WHAT YOU SHOULD DO. Every line below must be copied as written, except for pictures.

MATERIAL TO PROCESS.
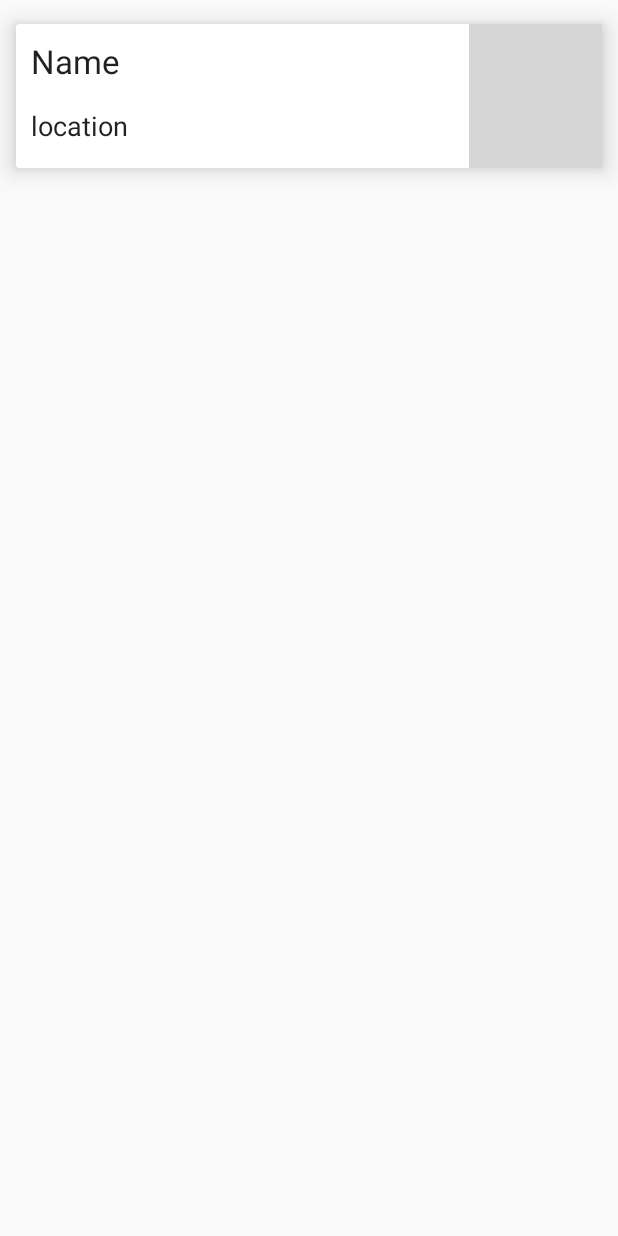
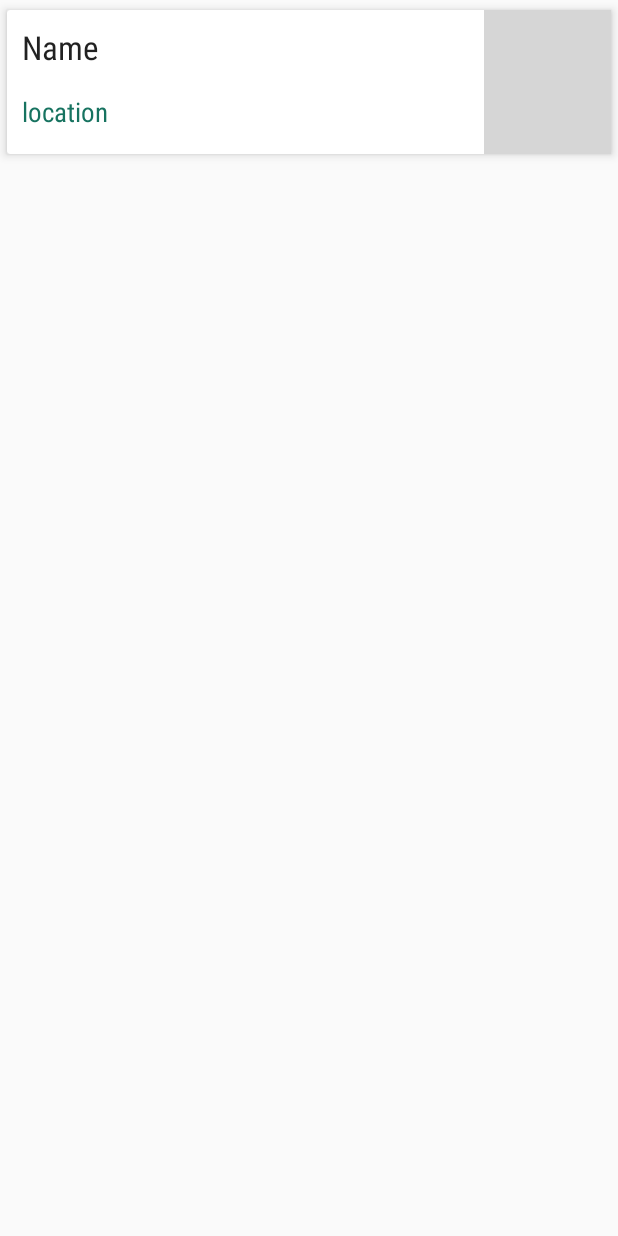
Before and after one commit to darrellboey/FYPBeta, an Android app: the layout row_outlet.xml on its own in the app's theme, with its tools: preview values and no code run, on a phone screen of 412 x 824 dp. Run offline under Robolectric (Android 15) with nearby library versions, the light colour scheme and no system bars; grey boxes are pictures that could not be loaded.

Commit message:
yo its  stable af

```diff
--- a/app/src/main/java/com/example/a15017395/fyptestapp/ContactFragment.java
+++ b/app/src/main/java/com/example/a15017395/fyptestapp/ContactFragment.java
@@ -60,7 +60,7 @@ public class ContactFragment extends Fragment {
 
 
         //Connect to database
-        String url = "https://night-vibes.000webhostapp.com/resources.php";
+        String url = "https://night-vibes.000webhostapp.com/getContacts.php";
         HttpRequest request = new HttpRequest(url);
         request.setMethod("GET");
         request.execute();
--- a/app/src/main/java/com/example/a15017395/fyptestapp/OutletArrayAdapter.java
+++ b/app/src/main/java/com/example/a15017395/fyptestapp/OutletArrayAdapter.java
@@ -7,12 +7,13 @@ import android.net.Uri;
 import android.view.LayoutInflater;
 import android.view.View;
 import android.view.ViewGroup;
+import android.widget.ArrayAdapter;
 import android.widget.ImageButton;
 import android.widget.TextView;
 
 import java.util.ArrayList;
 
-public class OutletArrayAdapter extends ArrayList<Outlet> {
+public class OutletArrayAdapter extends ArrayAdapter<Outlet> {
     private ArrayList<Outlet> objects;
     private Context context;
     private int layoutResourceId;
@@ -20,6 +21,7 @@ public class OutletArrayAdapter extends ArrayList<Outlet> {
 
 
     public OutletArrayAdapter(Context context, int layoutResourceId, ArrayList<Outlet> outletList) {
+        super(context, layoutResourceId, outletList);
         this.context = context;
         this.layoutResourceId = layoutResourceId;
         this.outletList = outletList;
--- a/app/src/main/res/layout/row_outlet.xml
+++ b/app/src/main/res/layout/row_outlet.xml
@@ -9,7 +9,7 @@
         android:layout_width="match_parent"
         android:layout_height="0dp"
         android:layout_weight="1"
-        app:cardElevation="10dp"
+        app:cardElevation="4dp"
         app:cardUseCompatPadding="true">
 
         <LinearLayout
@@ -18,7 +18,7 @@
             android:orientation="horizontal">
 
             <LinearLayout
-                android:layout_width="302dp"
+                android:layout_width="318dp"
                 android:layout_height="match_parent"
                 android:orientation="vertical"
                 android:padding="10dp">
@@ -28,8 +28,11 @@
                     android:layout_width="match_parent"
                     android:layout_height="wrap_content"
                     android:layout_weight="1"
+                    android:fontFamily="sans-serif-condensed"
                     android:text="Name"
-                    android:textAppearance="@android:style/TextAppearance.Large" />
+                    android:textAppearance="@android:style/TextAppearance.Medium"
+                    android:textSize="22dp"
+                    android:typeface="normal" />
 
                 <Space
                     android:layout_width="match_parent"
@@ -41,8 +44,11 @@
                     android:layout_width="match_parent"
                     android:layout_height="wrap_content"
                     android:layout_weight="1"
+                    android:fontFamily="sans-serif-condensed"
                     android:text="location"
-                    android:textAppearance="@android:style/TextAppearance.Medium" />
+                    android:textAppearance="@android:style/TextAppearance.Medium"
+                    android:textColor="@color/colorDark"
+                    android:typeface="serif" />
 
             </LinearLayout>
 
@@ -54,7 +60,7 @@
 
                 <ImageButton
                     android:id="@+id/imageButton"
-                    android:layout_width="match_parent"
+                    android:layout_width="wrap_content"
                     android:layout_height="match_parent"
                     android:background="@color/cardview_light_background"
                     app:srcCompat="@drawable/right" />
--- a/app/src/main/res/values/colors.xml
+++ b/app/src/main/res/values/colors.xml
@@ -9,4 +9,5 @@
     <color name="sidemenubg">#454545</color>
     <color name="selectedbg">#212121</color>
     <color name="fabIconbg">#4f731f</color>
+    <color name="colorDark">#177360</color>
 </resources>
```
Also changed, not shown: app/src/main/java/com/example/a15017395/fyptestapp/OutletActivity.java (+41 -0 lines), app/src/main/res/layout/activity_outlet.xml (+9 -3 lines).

EXPECTED ANSWER.
Before and after one commit to darrellboey/FYPBeta, an Android app: the layout row_outlet.xml on its own in the app's theme, with its tools: preview values and no code run, on a phone screen of 412 x 824 dp. Run offline under Robolectric (Android 15) with nearby library versions, the light colour scheme and no system bars; grey boxes are pictures that could not be loaded.

Commit message:
yo its  stable af

```diff
--- a/app/src/main/java/com/example/a15017395/fyptestapp/ContactFragment.java
+++ b/app/src/main/java/com/example/a15017395/fyptestapp/ContactFragment.java
@@ -60,7 +60,7 @@ public class ContactFragment extends Fragment {
 
 
         //Connect to database
-        String url = "https://night-vibes.000webhostapp.com/resources.php";
+        String url = "https://night-vibes.000webhostapp.com/getContacts.php";
         HttpRequest request = new HttpRequest(url);
         request.setMethod("GET");
         request.execute();
--- a/app/src/main/java/com/example/a15017395/fyptestapp/OutletArrayAdapter.java
+++ b/app/src/main/java/com/example/a15017395/fyptestapp/OutletArrayAdapter.java
@@ -7,12 +7,13 @@ import android.net.Uri;
 import android.view.LayoutInflater;
 import android.view.View;
 import android.view.ViewGroup;
+import android.widget.ArrayAdapter;
 import android.widget.ImageButton;
 import android.widget.TextView;
 
 import java.util.ArrayList;
 
-public class OutletArrayAdapter extends ArrayList<Outlet> {
+public class OutletArrayAdapter extends ArrayAdapter<Outlet> {
     private ArrayList<Outlet> objects;
     private Context context;
     private int layoutResourceId;
@@ -20,6 +21,7 @@ public class OutletArrayAdapter extends ArrayList<Outlet> {
 
 
     public OutletArrayAdapter(Context context, int layoutResourceId, ArrayList<Outlet> outletList) {
+        super(context, layoutResourceId, outletList);
         this.context = context;
         this.layoutResourceId = layoutResourceId;
         this.outletList = outletList;
--- a/app/src/main/res/layout/row_outlet.xml
+++ b/app/src/main/res/layout/row_outlet.xml
@@ -9,7 +9,7 @@
         android:layout_width="match_parent"
         android:layout_height="0dp"
         android:layout_weight="1"
-        app:cardElevation="10dp"
+        app:cardElevation="4dp"
         app:cardUseCompatPadding="true">
 
         <LinearLayout
@@ -18,7 +18,7 @@
             android:orientation="horizontal">
 
             <LinearLayout
-                android:layout_width="302dp"
+                android:layout_width="318dp"
                 android:layout_height="match_parent"
                 android:orientation="vertical"
                 android:padding="10dp">
@@ -28,8 +28,11 @@
                     android:layout_width="match_parent"
                     android:layout_height="wrap_content"
                     android:layout_weight="1"
+                    android:fontFamily="sans-serif-condensed"
                     android:text="Name"
-                    android:textAppearance="@android:style/TextAppearance.Large" />
+                    android:textAppearance="@android:style/TextAppearance.Medium"
+                    android:textSize="22dp"
+                    android:typeface="normal" />
 
                 <Space
                     android:layout_width="match_parent"
@@ -41,8 +44,11 @@
                     android:layout_width="match_parent"
                     android:layout_height="wrap_content"
                     android:layout_weight="1"
+                    android:fontFamily="sans-serif-condensed"
                     android:text="location"
-                    android:textAppearance="@android:style/TextAppearance.Medium" />
+                    android:textAppearance="@android:style/TextAppearance.Medium"
+                    android:textColor="@color/colorDark"
+                    android:typeface="serif" />
 
             </LinearLayout>
 
@@ -54,7 +60,7 @@
 
                 <ImageButton
                     android:id="@+id/imageButton"
-                    android:layout_width="match_parent"
+                    android:layout_width="wrap_content"
                     android:layout_height="match_parent"
                     android:background="@color/cardview_light_background"
                     app:srcCompat="@drawable/right" />
--- a/app/src/main/res/values/colors.xml
+++ b/app/src/main/res/values/colors.xml
@@ -9,4 +9,5 @@
     <color name="sidemenubg">#454545</color>
     <color name="selectedbg">#212121</color>
     <color name="fabIconbg">#4f731f</color>
+    <color name="colorDark">#177360</color>
 </resources>
```
Also changed, not shown: app/src/main/java/com/example/a15017395/fyptestapp/OutletActivity.java (+41 -0 lines), app/src/main/res/layout/activity_outlet.xml (+9 -3 lines).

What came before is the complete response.